Supplied information =>
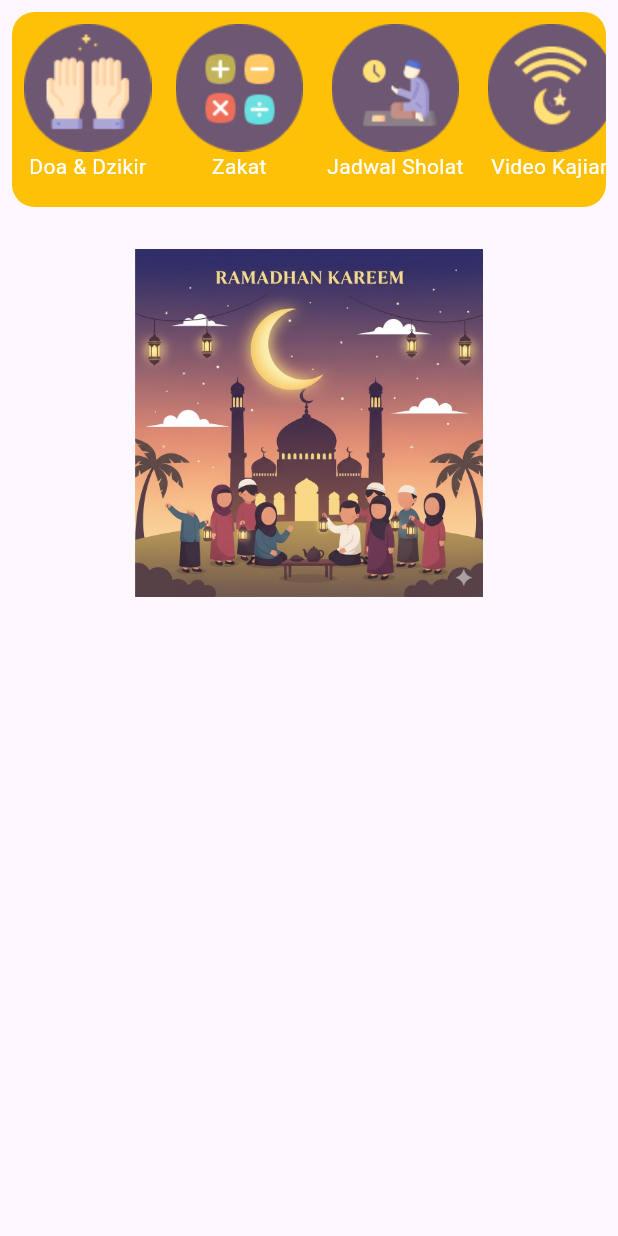
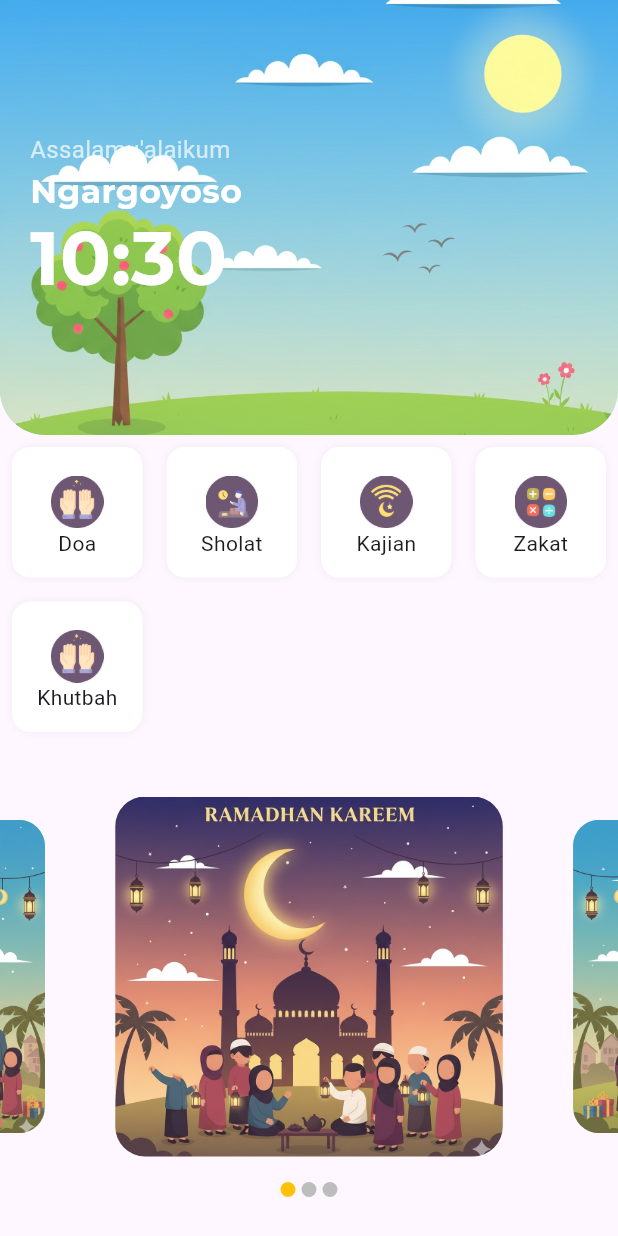
Before and after one commit to rafif-al/SuperApp-Taqwa, a Flutter app: the screen it shows after launch, on a phone screen of 412 x 824 dp. Run offline on Flutter 3.47's test engine with Material 3 defaults, Android fonts, the light colour scheme and no system bars; drawn by our look-alikes of carousel_slider; our stand-ins replace geocoding, geolocator, permission_handler, shared_preferences; missing offline and left inert: string_similarity; Roboto replaces fonts that are missing (Montserrat-Regular); project files that could hold a hidden picture were left out.

Commit message:
membuat dash board islami

```diff
--- a/bitaqwa/lib/pages/home_page.dart
+++ b/bitaqwa/lib/pages/home_page.dart
@@ -1,14 +1,14 @@
-import 'dart:async'; //timer countdown
+import 'dart:async'; // Timer Countdown
 import 'package:flutter/material.dart';
-import 'package:carousel_slider/carousel_slider.dart'; // carosel slider
-import 'package:http/http.dart' as http; // ambil data API
-import 'dart:convert'; // decode JSON
+import 'package:carousel_slider/carousel_slider.dart'; // Carousel Slider
+import 'package:http/http.dart' as http; // ambil data API json
+import 'dart:convert'; // Decode json
 import 'package:geolocator/geolocator.dart'; // GPS
 import 'package:geocoding/geocoding.dart'; // Konversi GPS
 import 'package:intl/intl.dart'; // Formatter Number
-import 'package:permission_handler/permission_handler.dart'; // Izin handler
-import 'package:shared_preferences/shared_preferences.dart'; // cache lokal
-import 'package:string_similarity/string_similarity.dart'; // fuzzy match string
+import 'package:permission_handler/permission_handler.dart'; // Izin Handler
+import 'package:shared_preferences/shared_preferences.dart'; // Cache Lokal
+import 'package:string_similarity/string_similarity.dart'; // Fuzzy match Karanganyar = Karanganyar
 
 class HomePage extends StatefulWidget {
   const HomePage({super.key});
@@ -19,7 +19,7 @@ class HomePage extends StatefulWidget {
 
 class _HomePageState extends State<HomePage> {
   final CarouselController _controller = CarouselController();
-  int _curentIndex = 0;
+  int _currentIndex = 0;
 
   final posterList = const <String>[
     'assets/images/ramadhan-karrem.png',
@@ -30,141 +30,210 @@ class _HomePageState extends State<HomePage> {
   @override
   Widget build(BuildContext context) {
     return Scaffold(
-      body: SingleChildScrollView(
+      body: SafeArea(
+        child: SingleChildScrollView(
           child: Column(
             children: <Widget>[
-            Padding(
-              padding: const EdgeInsets.all(8.0),
-              child: Container(
+              // ============================================
+              // Menu waktu sholat by lokasi
+              // ============================================
+              _buildHeroSection(),
+              // ============================================
+              // Menu Section
+              // ============================================
+              _buildMenuGridSection(),
+              // ============================================
+              // Carousel Section
+              // ============================================
+              _buildCarouselSection(),
+            ],
+          ),
+        ),
+      ),
+    );
+  }
+
+  // ============================================
+  // Menu hero widget
+  // ============================================
+  Widget _buildHeroSection() {
+    return Stack(
+      clipBehavior: Clip.none,
+      children: [
+        Container(
+          height: 290,
           width: double.infinity,
-                height: 130,
           decoration: BoxDecoration(
-                  color: Colors.amber,
-                  borderRadius: BorderRadius.circular(15),
+            color: Color(0xFFB3E5FC),
+            borderRadius: BorderRadius.only(
+              bottomLeft: Radius.circular(30),
+              bottomRight: Radius.circular(30),
               ),
-                child: SingleChildScrollView(
-                  scrollDirection: Axis.horizontal,
-                  child: Row(
+              image: DecorationImage(image: AssetImage('assets/images/bg-afternoon.png'),
+              fit: BoxFit.cover,
+              ),
+          ),
+          child: Padding(
+            padding: const EdgeInsets.symmetric(
+              horizontal: 20,
+              vertical: 20,
+            ),
+            child: Column(
+              mainAxisAlignment: MainAxisAlignment.center,
+              crossAxisAlignment: CrossAxisAlignment.start,
               children: <Widget>[
-                      InkWell(
-                        onTap: () {},
-                        child: Padding(
-                          padding: const EdgeInsets.all(8.0),
-                          child: Container(
-                            child: Column(
-                              crossAxisAlignment: CrossAxisAlignment.center,
-                              children: <Widget>[
-                                Image.asset('assets/images/ic_menu_doa.png'),
                 Text(
-                                  'Doa & Dzikir',
+                  'Assalamu\'alaikum',
                   style: TextStyle(
                     fontFamily: 'Montserrat-Regular',
-                                    color: Colors.white,
+                    fontSize: 16,
+                    color: Colors.white70,
+                  ),
+                ),
+                Text(
+                  'Ngargoyoso',
+                  style: TextStyle(fontFamily: 'Montserrat-Bold', fontSize: 22, color: Colors.white),
+                ),
+                Text(
+                  DateFormat('HH:mm').format(DateTime.now()),
+                  style: TextStyle(
+                    fontFamily: 'Montserrat-Bold',
+                    fontSize: 50,
+                    height: 1.2,
+                    color: Colors.white
                   ),
                 ),
               ],
             ),
           ),
         ),
-                      ),
-                      InkWell(
-                        onTap: () {},
-                        child: Padding(
-                          padding: const EdgeInsets.all(8.0),
+      ],
+    );
+  }
+
+  // =====================================================
+  // MENU ITEM SECTION WIDGET
+  // =====================================================
+  Widget _buildMenuItem(String iconPath, String title, String routName) {
+    return Material(
+      color: Colors.transparent,
+      child: InkWell(
+        onTap: () {
+          Navigator.pushNamed(context, routName);
+        },
+        borderRadius: BorderRadius.circular(12),
+        splashColor: Colors.amber.withOpacity(0.2),
         child: Container(
-                            child: Column(
-                              crossAxisAlignment: CrossAxisAlignment.center,
-                              children: <Widget>[
-                                Image.asset('assets/images/ic_menu_zakat.png'),
-                                Text(
-                                  'Zakat',
-                                  style: TextStyle(
-                                    fontFamily: 'Montserrat-Regular',
+          decoration: BoxDecoration(
             color: Colors.white,
-                                  ),
-                                ),
+            borderRadius: BorderRadius.circular(12),
+            boxShadow: [
+              BoxShadow(color: Colors.black.withOpacity(0.05), blurRadius: 4),
             ],
           ),
-                          ),
-                        ),
-                      ),
-                      InkWell(
-                        onTap: () {},
-                        child: Padding(
-                          padding: const EdgeInsets.all(8.0),
-                          child: Container(
           child: Column(
-                              crossAxisAlignment: CrossAxisAlignment.center,
-                              children: <Widget>[
-                                Image.asset(
-                                  'assets/images/ic_menu_jadwal_sholat.png',
-                                ),
-                                Text(
-                                  'Jadwal Sholat',
-                                  style: TextStyle(
-                                    fontFamily: 'Montserrat-Regular',
-                                    color: Colors.white,
-                                  ),
-                                ),
+            mainAxisAlignment: MainAxisAlignment.center,
+            children: [
+              const SizedBox(height: 6),
+              Image.asset(iconPath, width: 35),
+              Text(title, style: TextStyle(fontFamily: 'Montserrat-Regular')),
             ],
           ),
-                          ),
-                        ),
-                      ),
-                      InkWell(
-                        onTap: () {},
-                        child: Padding(
-                          padding: const EdgeInsets.all(8.0),
-                          child: Container(
-                            child: Column(
-                              crossAxisAlignment: CrossAxisAlignment.center,
-                              children: <Widget>[
-                                Image.asset(
-                                  'assets/images/ic_menu_video_kajian.png',
-                                ),
-                                Text(
-                                  'Video Kajian',
-                                  style: TextStyle(
-                                    fontFamily: 'Montserrat-Regular',
-                                    color: Colors.white,
-                                  ),
-                                ),
-                              ],
-                            ),
-                          ),
-                        ),
-                      ),
-                    ],
-                  ),
-                ),
-              ),
-            ),
-
-            // =======================
-            // Carousel Section
-            // =======================
-            _buildCarouselSection(),
-          ],
         ),
       ),
     );
   }
 
+  // =====================================================
+  // MENU GRID SECTION WIDGET
+  // =====================================================
+  Widget _buildMenuGridSection() {
+    return Padding(
+      padding: const EdgeInsets.all(8.0),
+      child: GridView.count(
+        crossAxisCount: 4,
+        shrinkWrap: true,
+        mainAxisSpacing: 16,
+        crossAxisSpacing: 16,
+        physics: NeverScrollableScrollPhysics(),
+        children: [
+          _buildMenuItem('assets/images/ic_menu_doa.png', 'Doa', '/doa'),
+          _buildMenuItem(
+            'assets/images/ic_menu_jadwal_sholat.png',
+            'Sholat',
+            '/jadwal Sholat',
+          ),
+          _buildMenuItem(
+            'assets/images/ic_menu_video_kajian.png',
+            'Kajian',
+            '/video Kajian',
+          ),
+          _buildMenuItem('assets/images/ic_menu_zakat.png', 'Zakat', '/zakat'),
+          _buildMenuItem('assets/images/ic_menu_doa.png', 'Khutbah', '/doa'),
+        ],
+      ),
+    );
+  }
+
+  // =====================================================
+  // CAROUSEL SECTION WIDGET
+  // =====================================================
   Widget _buildCarouselSection() {
     return Column(
       children: [
         const SizedBox(height: 20),
+        // Carousel Card
         CarouselSlider.builder(
           itemCount: posterList.length,
-          itemBuilder: (contex, index, realIndex){
+          itemBuilder: (context, index, realIndex) {
             final poster = posterList[index];
             return Container(
-              child: Image.asset(poster),
+              margin: EdgeInsets.all(15),
+              child: ClipRRect(
+                borderRadius: BorderRadiusGeometry.circular(20),
+                child: Image.asset(
+                  poster,
+                  width: double.infinity,
+                  fit: BoxFit.cover,
+                ),
+              ),
             );
           },
-          options: CarouselOptions(),
+          options: CarouselOptions(
+            autoPlay: true,
+            height: 270,
+            enlargeCenterPage: true,
+            viewportFraction: 0.7,
+            onPageChanged: (index, reason) {
+              setState(() => _currentIndex = index);
+            },
+          ),
+        ),
+        // Dot Indikator Carousel
+        Row(
+          mainAxisAlignment: MainAxisAlignment.center,
+          children: posterList.asMap().entries.map((entry) {
+            return GestureDetector(
+              onTap: () => _currentIndex.animateToPage(entry.key),
+              child: Container(
+                width: 10,
+                height: 10,
+                margin: EdgeInsets.all(2),
+                decoration: BoxDecoration(
+                  shape: BoxShape.circle,
+                  color: _currentIndex == entry.key
+                      ? Colors.amber
+                      : Colors.grey[400],
+                ),
+              ),
+            );
+          }).toList(),
         ),
       ],
     );
   }
 }
+
+extension on int {
+  void animateToPage(int key) {}
+}
```
Also changed, not shown: bitaqwa/assets/images/bg-afternoon.png (renamed from bitaqwa/assets/images/bg-afternoon.jpeg), bitaqwa/assets/images/bg-night.png (renamed from bitaqwa/assets/images/bg-night.jpeg), 1 other file. Lines whose indentation alone changed are shown as unchanged.
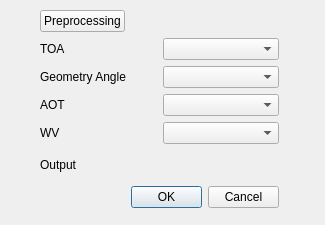
zectre/Ensemble-AC-Net-Plugin, file ensembleacnet_dialog_base.ui: the form before one commit.
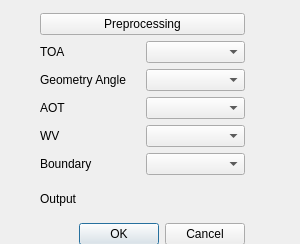
The form after the commit. Custom widgets are drawn as their Qt base class.

What changed in the file:
```diff
--- a/ensembleacnet_dialog_base.ui
+++ b/ensembleacnet_dialog_base.ui
@@ -6,8 +6,8 @@
    <rect>
     <x>0</x>
     <y>0</y>
-    <width>325</width>
-    <height>225</height>
+    <width>300</width>
+    <height>244</height>
    </rect>
   </property>
   <property name="windowTitle">
@@ -17,12 +17,12 @@
    <property name="geometry">
     <rect>
      <x>40</x>
-     <y>10</y>
-     <width>239</width>
-     <height>198</height>
+     <y>13</y>
+     <width>205</width>
+     <height>232</height>
     </rect>
    </property>
-   <layout class="QGridLayout" name="gridLayout_2">
+   <layout class="QGridLayout" name="gridLayout">
     <item row="0" column="0">
      <widget class="QPushButton" name="pushButton">
       <property name="text">
@@ -30,53 +30,77 @@
       </property>
      </widget>
     </item>
-    <item row="1" column="0" colspan="2">
-     <layout class="QVBoxLayout" name="verticalLayout">
+    <item row="1" column="0">
+     <layout class="QHBoxLayout" name="horizontalLayout_5">
       <item>
-       <layout class="QGridLayout" name="gridLayout">
-        <item row="0" column="0">
          <widget class="QLabel" name="label">
           <property name="text">
            <string>TOA</string>
           </property>
          </widget>
         </item>
-        <item row="0" column="1">
+      <item>
          <widget class="QgsMapLayerComboBox" name="mMapLayerComboBox"/>
         </item>
-        <item row="1" column="0">
+     </layout>
+    </item>
+    <item row="2" column="0">
+     <layout class="QHBoxLayout" name="horizontalLayout_4">
+      <item>
          <widget class="QLabel" name="label_2">
           <property name="text">
            <string>Geometry Angle</string>
           </property>
          </widget>
         </item>
-        <item row="2" column="0">
+      <item>
+       <widget class="QgsMapLayerComboBox" name="mMapLayerComboBox_2"/>
+      </item>
+     </layout>
+    </item>
+    <item row="3" column="0">
+     <layout class="QHBoxLayout" name="horizontalLayout_3">
+      <item>
          <widget class="QLabel" name="label_3">
           <property name="text">
            <string>AOT</string>
           </property>
          </widget>
         </item>
-        <item row="3" column="0">
+      <item>
+       <widget class="QgsMapLayerComboBox" name="mMapLayerComboBox_3"/>
+      </item>
+     </layout>
+    </item>
+    <item row="4" column="0">
+     <layout class="QHBoxLayout" name="horizontalLayout_2">
+      <item>
          <widget class="QLabel" name="label_4">
           <property name="text">
            <string>WV</string>
           </property>
          </widget>
         </item>
-        <item row="1" column="1">
-         <widget class="QgsMapLayerComboBox" name="mMapLayerComboBox_2"/>
-        </item>
-        <item row="2" column="1">
-         <widget class="QgsMapLayerComboBox" name="mMapLayerComboBox_3"/>
-        </item>
-        <item row="3" column="1">
+      <item>
          <widget class="QgsMapLayerComboBox" name="mMapLayerComboBox_4"/>
         </item>
        </layout>
       </item>
+    <item row="5" column="0">
+     <layout class="QHBoxLayout" name="horizontalLayout_6">
       <item>
+       <widget class="QLabel" name="label_6">
+        <property name="text">
+         <string>Boundary</string>
+        </property>
+       </widget>
+      </item>
+      <item>
+       <widget class="QgsMapLayerComboBox" name="mMapLayerComboBox_5"/>
+      </item>
+     </layout>
+    </item>
+    <item row="6" column="0">
        <layout class="QHBoxLayout" name="horizontalLayout">
         <item>
          <widget class="QLabel" name="label_5">
@@ -86,13 +110,21 @@
          </widget>
         </item>
         <item>
-         <widget class="QgsExternalResourceWidget" name="mQgsExternalResourceWidget"/>
+       <widget class="QgsFileWidget" name="mQgsFileWidget">
+        <property name="fullUrl">
+         <bool>false</bool>
+        </property>
+        <property name="storageMode">
+         <enum>QgsFileWidget::SaveFile</enum>
+        </property>
+        <property name="relativeStorage">
+         <enum>QgsFileWidget::RelativeProject</enum>
+        </property>
+       </widget>
         </item>
        </layout>
       </item>
-     </layout>
-    </item>
-    <item row="2" column="1">
+    <item row="7" column="0">
      <widget class="QDialogButtonBox" name="button_box">
       <property name="orientation">
        <enum>Qt::Horizontal</enum>
@@ -107,9 +139,9 @@
  </widget>
  <customwidgets>
   <customwidget>
-   <class>QgsExternalResourceWidget</class>
+   <class>QgsFileWidget</class>
    <extends>QWidget</extends>
-   <header>qgsexternalresourcewidget.h</header>
+   <header>qgsfilewidget.h</header>
   </customwidget>
   <customwidget>
    <class>QgsMapLayerComboBox</class>
```
Lines whose indentation alone changed are shown as unchanged.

Instructions to follow =>
Go through the entries and copy every line with "HomePage".

Output for this task =>
 class HomePage extends StatefulWidget {
   const HomePage({super.key});
@@ -19,7 +19,7 @@ class HomePage extends StatefulWidget {
 class _HomePageState extends State<HomePage> {
@@ -30,141 +30,210 @@ class _HomePageState extends State<HomePage> {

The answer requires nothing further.